** Opening Available records block **

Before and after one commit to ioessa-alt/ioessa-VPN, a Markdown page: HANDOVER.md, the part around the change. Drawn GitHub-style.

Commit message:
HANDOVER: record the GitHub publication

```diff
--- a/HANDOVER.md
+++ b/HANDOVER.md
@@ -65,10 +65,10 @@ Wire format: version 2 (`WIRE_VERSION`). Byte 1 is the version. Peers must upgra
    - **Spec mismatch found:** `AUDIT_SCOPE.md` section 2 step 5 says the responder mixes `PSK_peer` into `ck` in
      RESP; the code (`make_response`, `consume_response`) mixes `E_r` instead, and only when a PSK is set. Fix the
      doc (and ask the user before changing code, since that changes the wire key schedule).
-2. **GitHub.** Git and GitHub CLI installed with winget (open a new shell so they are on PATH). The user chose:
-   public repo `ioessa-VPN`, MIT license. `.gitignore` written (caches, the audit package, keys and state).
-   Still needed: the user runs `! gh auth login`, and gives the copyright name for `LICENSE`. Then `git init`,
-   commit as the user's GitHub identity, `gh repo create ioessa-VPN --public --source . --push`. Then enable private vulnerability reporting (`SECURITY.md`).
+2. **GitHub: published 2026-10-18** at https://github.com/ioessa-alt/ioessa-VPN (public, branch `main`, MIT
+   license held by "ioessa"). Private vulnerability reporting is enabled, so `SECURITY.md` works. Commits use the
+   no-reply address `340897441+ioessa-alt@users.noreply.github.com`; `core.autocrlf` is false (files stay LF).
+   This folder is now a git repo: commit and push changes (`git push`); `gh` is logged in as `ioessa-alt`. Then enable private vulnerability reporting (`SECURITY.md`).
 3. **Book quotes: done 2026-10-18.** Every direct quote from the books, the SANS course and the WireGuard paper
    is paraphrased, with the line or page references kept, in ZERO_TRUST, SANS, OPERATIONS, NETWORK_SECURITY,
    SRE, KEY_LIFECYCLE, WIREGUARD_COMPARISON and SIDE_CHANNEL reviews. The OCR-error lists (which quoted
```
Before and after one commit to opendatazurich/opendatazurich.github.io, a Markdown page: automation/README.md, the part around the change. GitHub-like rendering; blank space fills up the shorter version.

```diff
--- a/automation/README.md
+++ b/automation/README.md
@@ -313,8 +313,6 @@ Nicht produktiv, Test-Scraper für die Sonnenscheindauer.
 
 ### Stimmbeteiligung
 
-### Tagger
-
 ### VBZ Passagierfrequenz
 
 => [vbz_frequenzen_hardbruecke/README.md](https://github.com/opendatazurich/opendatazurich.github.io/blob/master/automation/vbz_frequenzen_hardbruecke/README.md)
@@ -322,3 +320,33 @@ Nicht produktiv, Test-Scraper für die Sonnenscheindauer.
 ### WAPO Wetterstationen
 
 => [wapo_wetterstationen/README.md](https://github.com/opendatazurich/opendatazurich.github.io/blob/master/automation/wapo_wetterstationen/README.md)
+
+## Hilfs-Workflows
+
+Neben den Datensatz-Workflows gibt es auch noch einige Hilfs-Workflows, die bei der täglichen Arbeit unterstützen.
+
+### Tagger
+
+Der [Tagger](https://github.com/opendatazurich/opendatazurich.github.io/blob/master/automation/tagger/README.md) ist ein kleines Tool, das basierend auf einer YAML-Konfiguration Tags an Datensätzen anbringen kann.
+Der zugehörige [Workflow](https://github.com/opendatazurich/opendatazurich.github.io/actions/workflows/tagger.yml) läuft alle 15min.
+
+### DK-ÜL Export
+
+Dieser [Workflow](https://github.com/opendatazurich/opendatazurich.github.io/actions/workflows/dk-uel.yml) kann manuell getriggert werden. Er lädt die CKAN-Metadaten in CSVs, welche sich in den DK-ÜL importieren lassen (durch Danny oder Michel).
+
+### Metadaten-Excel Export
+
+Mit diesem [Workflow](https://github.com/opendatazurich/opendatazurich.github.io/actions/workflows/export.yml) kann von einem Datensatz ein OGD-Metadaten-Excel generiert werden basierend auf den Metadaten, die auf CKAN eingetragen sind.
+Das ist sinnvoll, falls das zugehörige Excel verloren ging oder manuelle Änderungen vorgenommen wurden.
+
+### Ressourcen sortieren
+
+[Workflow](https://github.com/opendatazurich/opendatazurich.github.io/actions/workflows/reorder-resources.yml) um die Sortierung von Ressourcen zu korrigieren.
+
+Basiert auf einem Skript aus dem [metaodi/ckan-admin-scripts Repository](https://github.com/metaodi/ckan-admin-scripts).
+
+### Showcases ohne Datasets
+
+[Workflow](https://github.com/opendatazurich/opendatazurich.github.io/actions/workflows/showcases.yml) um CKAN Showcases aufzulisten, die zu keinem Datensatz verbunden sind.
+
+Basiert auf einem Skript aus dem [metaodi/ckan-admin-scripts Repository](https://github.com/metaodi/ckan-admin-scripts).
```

** Closing Available records block **

Work instructions:
Return every record, word for word.

Written solution:
Before and after one commit to ioessa-alt/ioessa-VPN, a Markdown page: HANDOVER.md, the part around the change. Drawn GitHub-style.

Commit message:
HANDOVER: record the GitHub publication

```diff
--- a/HANDOVER.md
+++ b/HANDOVER.md
@@ -65,10 +65,10 @@ Wire format: version 2 (`WIRE_VERSION`). Byte 1 is the version. Peers must upgra
    - **Spec mismatch found:** `AUDIT_SCOPE.md` section 2 step 5 says the responder mixes `PSK_peer` into `ck` in
      RESP; the code (`make_response`, `consume_response`) mixes `E_r` instead, and only when a PSK is set. Fix the
      doc (and ask the user before changing code, since that changes the wire key schedule).
-2. **GitHub.** Git and GitHub CLI installed with winget (open a new shell so they are on PATH). The user chose:
-   public repo `ioessa-VPN`, MIT license. `.gitignore` written (caches, the audit package, keys and state).
-   Still needed: the user runs `! gh auth login`, and gives the copyright name for `LICENSE`. Then `git init`,
-   commit as the user's GitHub identity, `gh repo create ioessa-VPN --public --source . --push`. Then enable private vulnerability reporting (`SECURITY.md`).
+2. **GitHub: published 2026-10-18** at https://github.com/ioessa-alt/ioessa-VPN (public, branch `main`, MIT
+   license held by "ioessa"). Private vulnerability reporting is enabled, so `SECURITY.md` works. Commits use the
+   no-reply address `340897441+ioessa-alt@users.noreply.github.com`; `core.autocrlf` is false (files stay LF).
+   This folder is now a git repo: commit and push changes (`git push`); `gh` is logged in as `ioessa-alt`. Then enable private vulnerability reporting (`SECURITY.md`).
 3. **Book quotes: done 2026-10-18.** Every direct quote from the books, the SANS course and the WireGuard paper
    is paraphrased, with the line or page references kept, in ZERO_TRUST, SANS, OPERATIONS, NETWORK_SECURITY,
    SRE, KEY_LIFECYCLE, WIREGUARD_COMPARISON and SIDE_CHANNEL reviews. The OCR-error lists (which quoted
```
Before and after one commit to opendatazurich/opendatazurich.github.io, a Markdown page: automation/README.md, the part around the change. GitHub-like rendering; blank space fills up the shorter version.

```diff
--- a/automation/README.md
+++ b/automation/README.md
@@ -313,8 +313,6 @@ Nicht produktiv, Test-Scraper für die Sonnenscheindauer.
 
 ### Stimmbeteiligung
 
-### Tagger
-
 ### VBZ Passagierfrequenz
 
 => [vbz_frequenzen_hardbruecke/README.md](https://github.com/opendatazurich/opendatazurich.github.io/blob/master/automation/vbz_frequenzen_hardbruecke/README.md)
@@ -322,3 +320,33 @@ Nicht produktiv, Test-Scraper für die Sonnenscheindauer.
 ### WAPO Wetterstationen
 
 => [wapo_wetterstationen/README.md](https://github.com/opendatazurich/opendatazurich.github.io/blob/master/automation/wapo_wetterstationen/README.md)
+
+## Hilfs-Workflows
+
+Neben den Datensatz-Workflows gibt es auch noch einige Hilfs-Workflows, die bei der täglichen Arbeit unterstützen.
+
+### Tagger
+
+Der [Tagger](https://github.com/opendatazurich/opendatazurich.github.io/blob/master/automation/tagger/README.md) ist ein kleines Tool, das basierend auf einer YAML-Konfiguration Tags an Datensätzen anbringen kann.
+Der zugehörige [Workflow](https://github.com/opendatazurich/opendatazurich.github.io/actions/workflows/tagger.yml) läuft alle 15min.
+
+### DK-ÜL Export
+
+Dieser [Workflow](https://github.com/opendatazurich/opendatazurich.github.io/actions/workflows/dk-uel.yml) kann manuell getriggert werden. Er lädt die CKAN-Metadaten in CSVs, welche sich in den DK-ÜL importieren lassen (durch Danny oder Michel).
+
+### Metadaten-Excel Export
+
+Mit diesem [Workflow](https://github.com/opendatazurich/opendatazurich.github.io/actions/workflows/export.yml) kann von einem Datensatz ein OGD-Metadaten-Excel generiert werden basierend auf den Metadaten, die auf CKAN eingetragen sind.
+Das ist sinnvoll, falls das zugehörige Excel verloren ging oder manuelle Änderungen vorgenommen wurden.
+
+### Ressourcen sortieren
+
+[Workflow](https://github.com/opendatazurich/opendatazurich.github.io/actions/workflows/reorder-resources.yml) um die Sortierung von Ressourcen zu korrigieren.
+
+Basiert auf einem Skript aus dem [metaodi/ckan-admin-scripts Repository](https://github.com/metaodi/ckan-admin-scripts).
+
+### Showcases ohne Datasets
+
+[Workflow](https://github.com/opendatazurich/opendatazurich.github.io/actions/workflows/showcases.yml) um CKAN Showcases aufzulisten, die zu keinem Datensatz verbunden sind.
+
+Basiert auf einem Skript aus dem [metaodi/ckan-admin-scripts Repository](https://github.com/metaodi/ckan-admin-scripts).
```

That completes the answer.